**What to do**
Only one stretch of the records below should be repeated. It starts with the line containing "pos_emb<br/>weight: (5, 4)" and goes on through the line containing "x = shortcut1", exactly as written.

**Exercise materials**

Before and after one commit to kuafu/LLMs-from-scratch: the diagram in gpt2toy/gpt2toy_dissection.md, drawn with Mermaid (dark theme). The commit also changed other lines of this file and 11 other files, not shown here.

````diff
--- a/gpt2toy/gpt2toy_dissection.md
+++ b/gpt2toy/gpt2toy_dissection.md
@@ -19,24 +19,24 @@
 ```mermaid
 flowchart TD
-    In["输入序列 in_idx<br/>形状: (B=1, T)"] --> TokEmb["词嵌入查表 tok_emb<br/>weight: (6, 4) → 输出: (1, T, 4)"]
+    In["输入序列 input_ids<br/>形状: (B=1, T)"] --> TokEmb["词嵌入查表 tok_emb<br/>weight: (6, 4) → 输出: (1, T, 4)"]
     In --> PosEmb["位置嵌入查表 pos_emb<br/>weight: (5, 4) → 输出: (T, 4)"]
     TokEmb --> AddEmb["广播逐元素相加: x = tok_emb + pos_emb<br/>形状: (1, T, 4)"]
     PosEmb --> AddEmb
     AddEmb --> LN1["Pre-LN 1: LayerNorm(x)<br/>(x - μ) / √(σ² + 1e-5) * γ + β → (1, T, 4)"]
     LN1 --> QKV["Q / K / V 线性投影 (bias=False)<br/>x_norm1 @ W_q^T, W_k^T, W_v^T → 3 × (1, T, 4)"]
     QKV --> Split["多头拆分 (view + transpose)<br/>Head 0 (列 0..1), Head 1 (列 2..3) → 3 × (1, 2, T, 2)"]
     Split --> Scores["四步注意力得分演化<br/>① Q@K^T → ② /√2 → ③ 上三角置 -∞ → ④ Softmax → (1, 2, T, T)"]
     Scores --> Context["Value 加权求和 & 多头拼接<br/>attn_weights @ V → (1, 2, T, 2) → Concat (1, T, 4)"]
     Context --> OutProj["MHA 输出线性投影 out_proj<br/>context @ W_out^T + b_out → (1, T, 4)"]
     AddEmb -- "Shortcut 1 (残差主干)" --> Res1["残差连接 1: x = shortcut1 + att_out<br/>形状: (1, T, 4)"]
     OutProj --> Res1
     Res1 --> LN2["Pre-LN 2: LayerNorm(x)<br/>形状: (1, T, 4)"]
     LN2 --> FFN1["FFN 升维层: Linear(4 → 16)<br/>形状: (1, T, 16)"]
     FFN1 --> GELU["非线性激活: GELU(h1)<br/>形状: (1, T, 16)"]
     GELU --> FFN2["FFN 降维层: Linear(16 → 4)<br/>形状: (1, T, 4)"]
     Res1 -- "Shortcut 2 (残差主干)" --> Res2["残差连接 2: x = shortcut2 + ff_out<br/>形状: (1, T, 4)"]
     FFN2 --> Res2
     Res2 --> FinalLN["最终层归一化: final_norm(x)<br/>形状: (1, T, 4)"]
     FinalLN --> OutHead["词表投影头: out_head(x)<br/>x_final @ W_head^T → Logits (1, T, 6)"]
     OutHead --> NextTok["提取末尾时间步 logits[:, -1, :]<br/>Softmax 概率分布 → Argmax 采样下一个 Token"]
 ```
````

**Problem solution**
     In --> PosEmb["位置嵌入查表 pos_emb<br/>weight: (5, 4) → 输出: (T, 4)"]
     TokEmb --> AddEmb["广播逐元素相加: x = tok_emb + pos_emb<br/>形状: (1, T, 4)"]
     PosEmb --> AddEmb
     AddEmb --> LN1["Pre-LN 1: LayerNorm(x)<br/>(x - μ) / √(σ² + 1e-5) * γ + β → (1, T, 4)"]
     LN1 --> QKV["Q / K / V 线性投影 (bias=False)<br/>x_norm1 @ W_q^T, W_k^T, W_v^T → 3 × (1, T, 4)"]
     QKV --> Split["多头拆分 (view + transpose)<br/>Head 0 (列 0..1), Head 1 (列 2..3) → 3 × (1, 2, T, 2)"]
     Split --> Scores["四步注意力得分演化<br/>① Q@K^T → ② /√2 → ③ 上三角置 -∞ → ④ Softmax → (1, 2, T, T)"]
     Scores --> Context["Value 加权求和 & 多头拼接<br/>attn_weights @ V → (1, 2, T, 2) → Concat (1, T, 4)"]
     Context --> OutProj["MHA 输出线性投影 out_proj<br/>context @ W_out^T + b_out → (1, T, 4)"]
     AddEmb -- "Shortcut 1 (残差主干)" --> Res1["残差连接 1: x = shortcut1 + att_out<br/>形状: (1, T, 4)"]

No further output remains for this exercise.